"He will die here, Toby boy, but it is simply an awakening into a perfect, glorious life, to which I pray that both you and I may be prepared to go when our Farmer calls us."

For some time there was silence in the room, broken only by Toby's sobs; and, while Uncle Daniel stroked the weeping boy's head, the great white-winged messenger of God came into the chamber above, bearing away with him the spirit of the poor farm boy.

-- James Otis, Mr. Stubbs's Brother (New York: Harper and Brothers, 1910), 279-83.


I think it’s important for me to be thoughtful and sensitive to those who have got something to say. But I think it’s also important for me to go on with my life, to keep a balanced life . . . I think the people want the president to be in a position to make good, crisp decisions and to stay healthy. And part of my being is to be outside exercising. So I’m mindful of what goes on around me. On the other hand, I’m also mindful that I’ve got a life to live and will do so.

American Patriotism

Welcome to this section of my site honoring America the beautiful.
Sheri’s Patriot Website.This salute to President George W. Bush will remain here until the Iraq conflict is over. This reflects the promise of young conservatives across the U.S.A. to stand by our Commander in Chief!” Godd Bless America and is great because of Jesus Christ, and if we lose Christ we lose our greatness.” America Triumphant, the movie, and America We Stand as One.

Certain Phenomena

“When you come across something like this, it is hard to remain clam and refrain from contemplating people’s ignorance”: Woman pregnant for forty-six years. Woman with fetus in heart forever. “Indeed, circular patterns of concentrated light have been seen to glow on buildings across the northeastern United States and beyond.” “Please Click On His Payment to visit my other pages” (like The Jesus Slide Show). “Without presenting any evidence whatsoever that what he says is correct, Volpe has informed his students that . . . evolution is a fact.”

Charming Superstition

"X = Not a Whole Lot"
-- John Allen Paulos in The Guardian, 11/18/04:

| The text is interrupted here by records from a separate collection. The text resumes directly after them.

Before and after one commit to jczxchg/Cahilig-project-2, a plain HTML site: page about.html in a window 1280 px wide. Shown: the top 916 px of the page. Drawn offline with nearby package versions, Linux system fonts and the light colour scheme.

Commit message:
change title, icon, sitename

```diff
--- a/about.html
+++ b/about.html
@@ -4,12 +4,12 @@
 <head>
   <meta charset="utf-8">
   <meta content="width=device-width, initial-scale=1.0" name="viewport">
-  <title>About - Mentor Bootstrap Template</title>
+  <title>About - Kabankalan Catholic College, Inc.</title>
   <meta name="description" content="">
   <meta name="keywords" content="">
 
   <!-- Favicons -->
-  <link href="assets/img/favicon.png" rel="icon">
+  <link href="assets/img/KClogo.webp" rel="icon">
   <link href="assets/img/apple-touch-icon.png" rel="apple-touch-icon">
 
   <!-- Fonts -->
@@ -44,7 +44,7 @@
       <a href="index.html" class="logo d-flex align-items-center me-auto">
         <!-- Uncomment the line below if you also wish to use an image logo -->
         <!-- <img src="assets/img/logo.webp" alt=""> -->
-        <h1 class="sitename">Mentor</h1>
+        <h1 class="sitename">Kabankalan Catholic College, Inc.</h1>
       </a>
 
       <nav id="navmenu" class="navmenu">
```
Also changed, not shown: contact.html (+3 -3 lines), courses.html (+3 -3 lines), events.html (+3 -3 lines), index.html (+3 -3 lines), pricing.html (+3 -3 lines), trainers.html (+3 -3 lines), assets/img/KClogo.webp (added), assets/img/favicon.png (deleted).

Excuse my mathematician's obsession with coin flips, but consider this. There is a large bloc of people who will vote for the Republican candidate no matter what, and a similarly reliable Democratic bloc of roughly the same size. There is also a smaller group of voters who either do not have fixed opinions or are otherwise open to changing their vote.

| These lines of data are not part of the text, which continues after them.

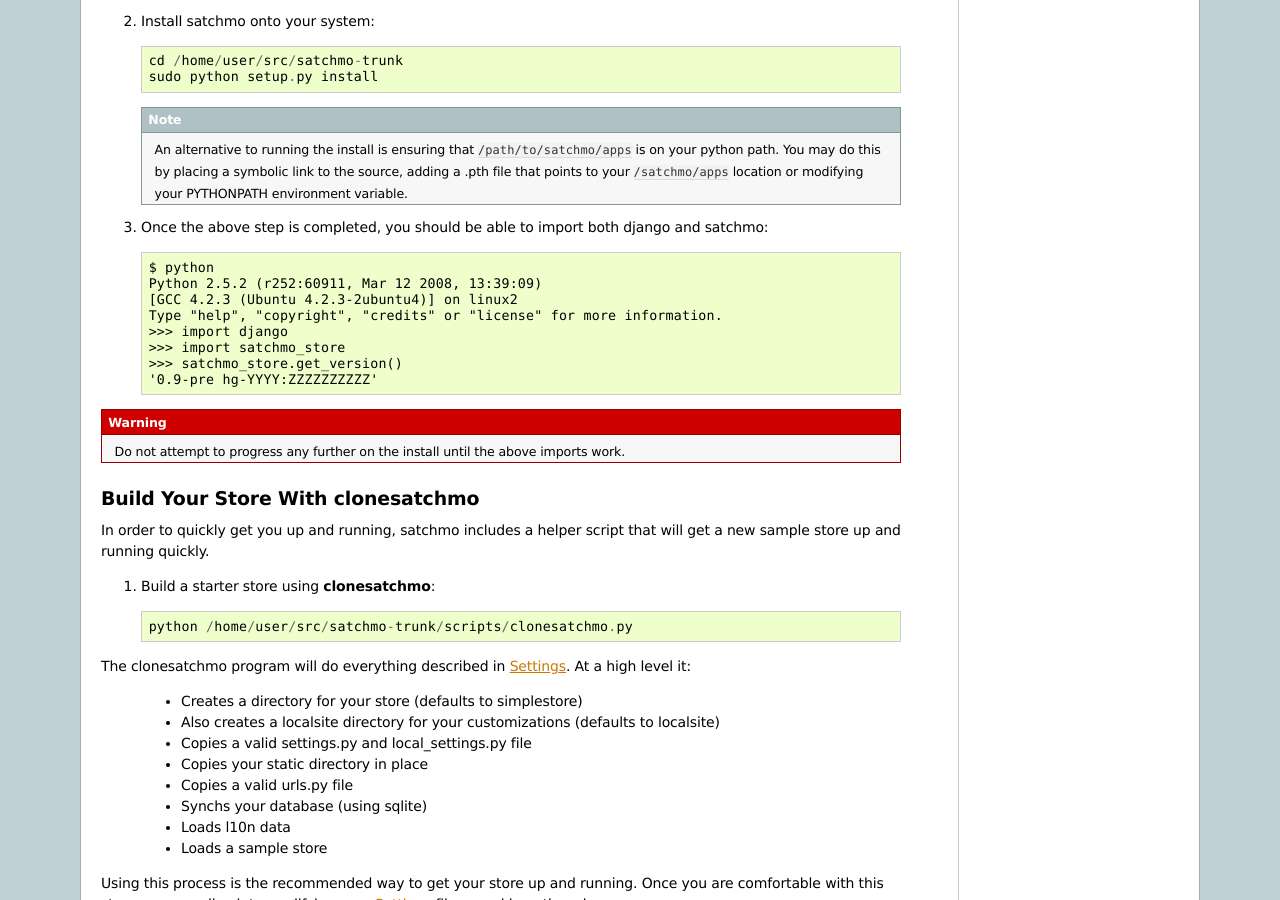
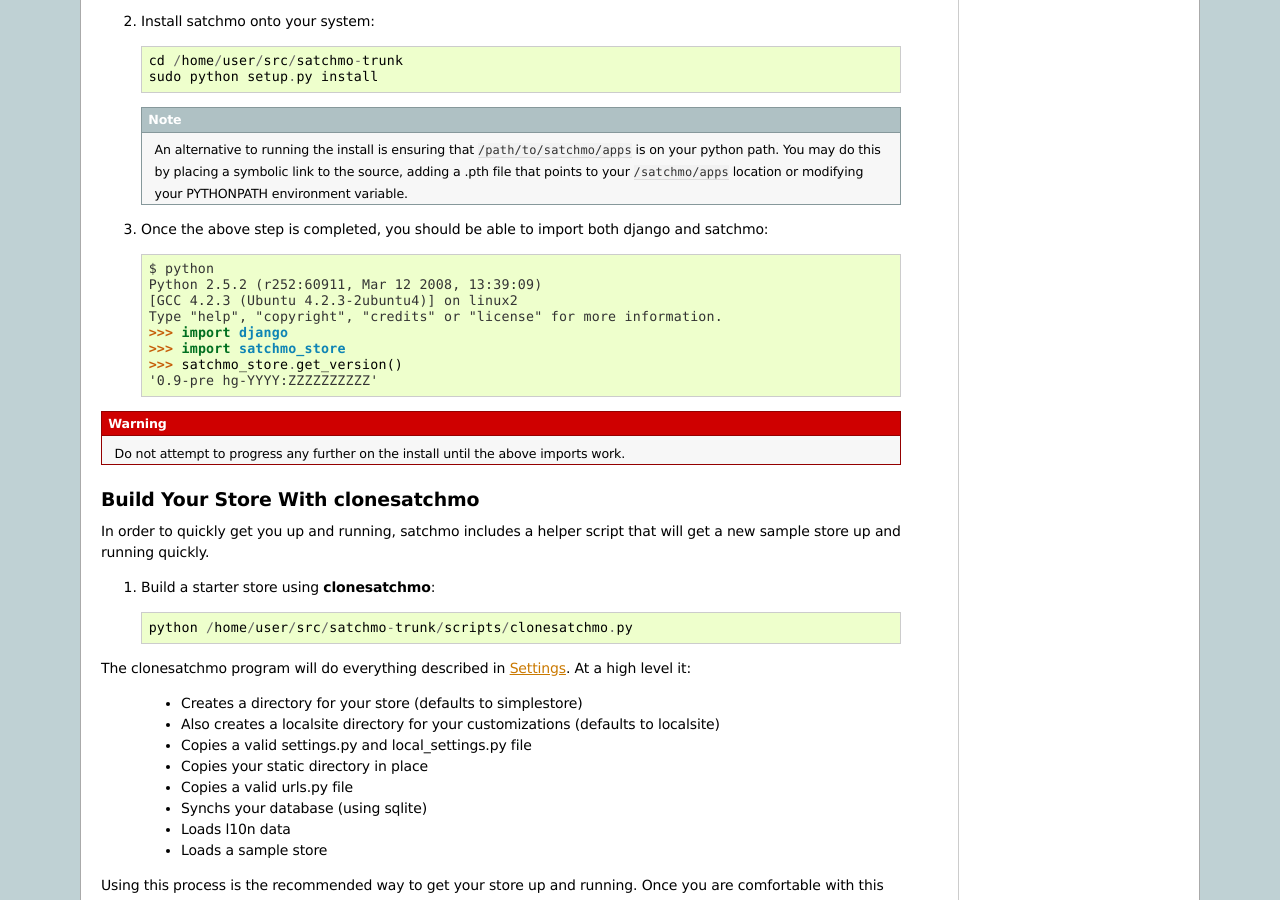
Before and after one commit to opencoca/WEB-Satchmo, a Sphinx documentation site: the page built from docs/new_installation.txt, in a window 1280 px wide and 900 px high, scrolled down 2631 px. Built offline with Sphinx 7.4.7, drawn with Linux system fonts in a browser that asks for light colours; part of the change alters nothing that is shown.

```diff
--- a/docs/new_installation.txt
+++ b/docs/new_installation.txt
@@ -143,6 +143,7 @@ Installing Satchmo into your path
       You may do this by placing a symbolic link to the source, adding a .pth file that points to your :file:`/satchmo/apps`
       location or modifying your PYTHONPATH environment variable.
 
+.. highlight:: pycon
 
 3. Once the above step is completed, you should be able to import both django and satchmo::
 
@@ -154,6 +155,8 @@ Installing Satchmo into your path
         >>> import satchmo_store
         >>> satchmo_store.get_version()
         '0.9-pre hg-YYYY:ZZZZZZZZZZ'
+
+.. highlight:: python
 
 .. warning::
    Do not attempt to progress any further on the install until the above imports work.
```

To an extent, these latter people's votes (and thus elections themselves) are determined by chance (external events, campaign gaffes, etc).

So what conclusion would we draw about a coin that landed heads two or three times out of four flips (or about a sequence of two or three Democratic victories in the last four elections)? The answer, of course, is that we would draw no conclusions at all.

One reason we tend to draw far-reaching conclusions about elections is the charming superstition that significant events must be the consequence of significant events.

This psychological foible is illustrated by an experiment in which a group of subjects is told that a man parked his car on a hill. It then rolled into a fire hydrant. A second group is told that the car rolled into a pedestrian.

The members of the first group generally view the event as an accident; the members of the second generally hold the driver responsible. People are more likely to attribute an event to an agent than to chance if it has momentous or emotional implications. Likewise with elections.


“Philosophy is like being in a dark room and looking for a black cat. Metaphysics is like being in a dark room and looking for a black cat that isn’t there. Theology is like being in a dark room and looking for a black cat that isn’t there and shouting ‘I found it!’” — Atheists of Silicon Valley. Inevitably, The Church of Euthanasia and Landover Baptist Church. Free deliverance at An appearance of the Holy Spirit at a Citgo station in Clarksville, Arkansas. Perhaps Ashtar Sheran has the answer. Christian gifts. A miracle arrangement consultancy. The Official God FAQ. Important information about Hell. Jesus revealed in the clouds.’s directory of personal Christian websites — see also The Jesus Picture. The Jesus Nebula. The Cavalcade of Bad Nativities. Jesus of the Week. Johnny the Baptist,